KANSAS CITY, Mo. (AP) -- Hundreds of tiny tacos, ballerinas and other costumed dogs fell short of a world record Saturday morning in Kansas City, but organizers said they were encouraged by the turnout for the inaugural Cinco de Mayo Chihuahua parade.
Mark Valentine, the president of the group that organized the parade, said 500 dogs showed up in costume -- about 200 fewer than what was needed to break the Guinness Book world record. The event, organized by United Entertainment to benefit a local animal shelter, was open to any breed.
Valentine estimated that 80 percent of the costumed canines were Chihuahuas, more than the 50 percent he anticipated.
"We are going to keep doing this until we run out of dogs in Kansas City and have to start shipping them in," Valentine said. "For a first try, we did OK."
Valentine said he was told Chihuahuas were among the most common breeds in animal shelters. Saturday's event raised about $2,500 for The Pet Connection, a local no-kill shelter.
"Chihuahuas get killed in animal shelters almost as much as pitbulls," he said.
Anne Fisher, a food stylist from Stilwell, Kan., about a half-hour south of Kansas City, said her male Chihuahua, Willie, seemed relieved when she slipped off his ballerina outfit after the parade.
"We figured he was going to be the smallest Chihuahua here, but he's not," she said of the 3-pound dog. "We're having more fun than he is. It's hysterical."
Just after 11 a.m., everyone in the crowd with a Chihuahua raised their pets over their heads. The result was a sea of tiny heads adorned with sombreros, cowboy hats, bows and even a Green Bay Packers football helmet.
Afterward, participants lined up and participated in a slow-moving procession along a sidewalk, as dozens of people in lawn chains watched the colorful animals strut past.
Valentine thought it was a little extreme that Guinness required a veterinarian to be on hand to make sure every dog registered for the event was alive. No dead dogs showed, he said, but someone did bring a potbellied pig.

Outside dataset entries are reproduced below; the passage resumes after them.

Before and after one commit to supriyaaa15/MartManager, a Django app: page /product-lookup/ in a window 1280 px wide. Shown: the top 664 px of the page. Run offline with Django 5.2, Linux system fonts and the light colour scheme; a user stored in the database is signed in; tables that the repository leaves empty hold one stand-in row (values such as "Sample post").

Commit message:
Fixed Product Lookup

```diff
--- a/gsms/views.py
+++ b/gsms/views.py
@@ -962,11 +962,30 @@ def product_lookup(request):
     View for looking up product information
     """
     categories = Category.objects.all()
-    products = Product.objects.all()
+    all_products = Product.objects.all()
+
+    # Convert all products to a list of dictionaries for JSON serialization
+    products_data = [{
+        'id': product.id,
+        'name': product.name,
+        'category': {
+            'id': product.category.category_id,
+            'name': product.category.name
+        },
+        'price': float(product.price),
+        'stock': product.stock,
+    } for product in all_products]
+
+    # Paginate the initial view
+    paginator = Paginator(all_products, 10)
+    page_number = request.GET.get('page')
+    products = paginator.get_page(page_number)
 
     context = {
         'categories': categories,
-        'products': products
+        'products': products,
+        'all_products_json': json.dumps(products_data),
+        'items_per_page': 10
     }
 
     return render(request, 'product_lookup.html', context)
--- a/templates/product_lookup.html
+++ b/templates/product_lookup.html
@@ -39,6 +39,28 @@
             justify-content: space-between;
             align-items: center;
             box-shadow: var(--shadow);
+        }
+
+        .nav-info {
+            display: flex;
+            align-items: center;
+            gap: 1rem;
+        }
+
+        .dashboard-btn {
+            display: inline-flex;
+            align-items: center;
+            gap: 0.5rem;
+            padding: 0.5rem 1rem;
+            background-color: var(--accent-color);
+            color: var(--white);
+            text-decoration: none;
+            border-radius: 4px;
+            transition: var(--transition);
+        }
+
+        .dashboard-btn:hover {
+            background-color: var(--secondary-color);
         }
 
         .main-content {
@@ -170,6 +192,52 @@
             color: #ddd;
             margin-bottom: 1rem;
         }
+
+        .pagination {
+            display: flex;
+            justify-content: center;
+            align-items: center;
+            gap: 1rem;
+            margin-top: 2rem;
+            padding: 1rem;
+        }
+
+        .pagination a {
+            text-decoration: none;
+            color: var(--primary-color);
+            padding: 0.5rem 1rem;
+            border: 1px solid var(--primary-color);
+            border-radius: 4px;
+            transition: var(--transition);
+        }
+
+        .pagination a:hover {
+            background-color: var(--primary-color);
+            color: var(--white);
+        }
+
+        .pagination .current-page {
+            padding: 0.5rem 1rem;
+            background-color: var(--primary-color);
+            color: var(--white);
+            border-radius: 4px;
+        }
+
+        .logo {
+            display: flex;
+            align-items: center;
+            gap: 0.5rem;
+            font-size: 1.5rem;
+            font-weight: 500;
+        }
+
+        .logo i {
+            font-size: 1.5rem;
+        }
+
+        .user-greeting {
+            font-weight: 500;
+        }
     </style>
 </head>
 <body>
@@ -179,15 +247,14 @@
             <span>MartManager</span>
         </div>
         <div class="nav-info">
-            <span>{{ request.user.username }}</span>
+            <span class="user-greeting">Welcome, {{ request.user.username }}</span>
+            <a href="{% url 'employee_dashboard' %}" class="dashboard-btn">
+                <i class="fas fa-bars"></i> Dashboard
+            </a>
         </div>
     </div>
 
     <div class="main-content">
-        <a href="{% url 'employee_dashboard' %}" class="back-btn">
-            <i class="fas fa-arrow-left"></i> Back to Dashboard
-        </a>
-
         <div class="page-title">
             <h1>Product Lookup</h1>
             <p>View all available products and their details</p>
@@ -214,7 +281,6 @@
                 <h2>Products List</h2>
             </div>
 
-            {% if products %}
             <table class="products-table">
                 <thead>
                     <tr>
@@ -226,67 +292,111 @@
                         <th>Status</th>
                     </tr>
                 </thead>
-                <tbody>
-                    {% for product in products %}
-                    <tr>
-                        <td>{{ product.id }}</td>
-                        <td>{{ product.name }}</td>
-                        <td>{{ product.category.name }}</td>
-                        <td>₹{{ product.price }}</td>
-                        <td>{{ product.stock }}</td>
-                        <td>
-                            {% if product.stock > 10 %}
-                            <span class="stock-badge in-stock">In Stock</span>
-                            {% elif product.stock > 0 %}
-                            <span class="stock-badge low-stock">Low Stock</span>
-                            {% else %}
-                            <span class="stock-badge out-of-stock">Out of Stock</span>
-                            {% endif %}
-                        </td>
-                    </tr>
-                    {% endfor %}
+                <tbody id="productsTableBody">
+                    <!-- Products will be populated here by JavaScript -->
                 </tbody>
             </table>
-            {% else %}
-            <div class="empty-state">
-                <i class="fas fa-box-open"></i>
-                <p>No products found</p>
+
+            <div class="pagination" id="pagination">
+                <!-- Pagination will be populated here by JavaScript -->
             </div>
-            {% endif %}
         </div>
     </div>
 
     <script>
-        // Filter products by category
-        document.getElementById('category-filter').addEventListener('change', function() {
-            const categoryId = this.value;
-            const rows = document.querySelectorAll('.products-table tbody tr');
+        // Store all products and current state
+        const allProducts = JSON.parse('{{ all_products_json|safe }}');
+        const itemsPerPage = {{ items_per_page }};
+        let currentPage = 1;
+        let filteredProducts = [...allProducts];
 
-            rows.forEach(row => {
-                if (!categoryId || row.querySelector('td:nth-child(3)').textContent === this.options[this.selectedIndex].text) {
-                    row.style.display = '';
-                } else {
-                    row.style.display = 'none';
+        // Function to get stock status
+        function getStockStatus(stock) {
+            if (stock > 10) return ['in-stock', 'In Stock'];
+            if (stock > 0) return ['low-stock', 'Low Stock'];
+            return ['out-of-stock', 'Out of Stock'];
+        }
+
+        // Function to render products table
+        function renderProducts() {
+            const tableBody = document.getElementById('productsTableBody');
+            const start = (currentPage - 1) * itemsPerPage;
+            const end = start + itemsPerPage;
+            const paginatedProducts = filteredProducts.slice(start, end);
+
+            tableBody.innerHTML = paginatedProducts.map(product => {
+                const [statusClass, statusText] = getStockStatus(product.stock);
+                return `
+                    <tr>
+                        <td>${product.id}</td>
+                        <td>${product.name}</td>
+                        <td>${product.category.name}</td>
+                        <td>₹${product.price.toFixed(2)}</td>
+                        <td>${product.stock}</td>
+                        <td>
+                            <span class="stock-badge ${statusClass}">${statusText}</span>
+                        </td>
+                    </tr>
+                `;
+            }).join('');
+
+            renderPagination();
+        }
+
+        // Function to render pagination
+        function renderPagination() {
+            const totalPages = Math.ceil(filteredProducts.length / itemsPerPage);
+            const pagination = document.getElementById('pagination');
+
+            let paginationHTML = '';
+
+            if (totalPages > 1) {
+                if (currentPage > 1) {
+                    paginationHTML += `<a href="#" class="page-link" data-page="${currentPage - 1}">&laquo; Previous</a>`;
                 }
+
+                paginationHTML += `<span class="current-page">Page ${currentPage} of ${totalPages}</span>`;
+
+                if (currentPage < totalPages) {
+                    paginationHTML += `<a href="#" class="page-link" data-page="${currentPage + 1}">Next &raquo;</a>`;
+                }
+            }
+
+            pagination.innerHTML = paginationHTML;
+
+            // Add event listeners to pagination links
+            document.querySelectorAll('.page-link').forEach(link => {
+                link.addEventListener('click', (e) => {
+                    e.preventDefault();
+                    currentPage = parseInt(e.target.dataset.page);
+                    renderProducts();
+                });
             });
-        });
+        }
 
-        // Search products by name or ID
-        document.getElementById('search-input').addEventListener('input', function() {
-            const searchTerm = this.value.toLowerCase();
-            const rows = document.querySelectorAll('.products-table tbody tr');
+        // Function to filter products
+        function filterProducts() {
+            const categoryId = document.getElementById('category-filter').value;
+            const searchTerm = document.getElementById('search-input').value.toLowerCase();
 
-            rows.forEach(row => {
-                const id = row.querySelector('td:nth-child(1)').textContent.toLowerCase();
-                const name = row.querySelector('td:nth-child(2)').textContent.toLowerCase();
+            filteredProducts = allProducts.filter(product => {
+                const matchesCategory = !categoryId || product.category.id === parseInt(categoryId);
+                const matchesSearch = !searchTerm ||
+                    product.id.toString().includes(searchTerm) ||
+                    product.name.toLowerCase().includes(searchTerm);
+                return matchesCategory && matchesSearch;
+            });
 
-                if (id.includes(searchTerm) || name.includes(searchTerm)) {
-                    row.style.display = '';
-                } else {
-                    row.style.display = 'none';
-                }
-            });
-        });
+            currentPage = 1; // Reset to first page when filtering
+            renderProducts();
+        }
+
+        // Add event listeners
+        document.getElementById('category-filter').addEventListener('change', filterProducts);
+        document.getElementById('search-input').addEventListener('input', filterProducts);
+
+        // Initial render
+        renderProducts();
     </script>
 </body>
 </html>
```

"Apparently, they've had trouble with people sneaking pigs in," Valentine said.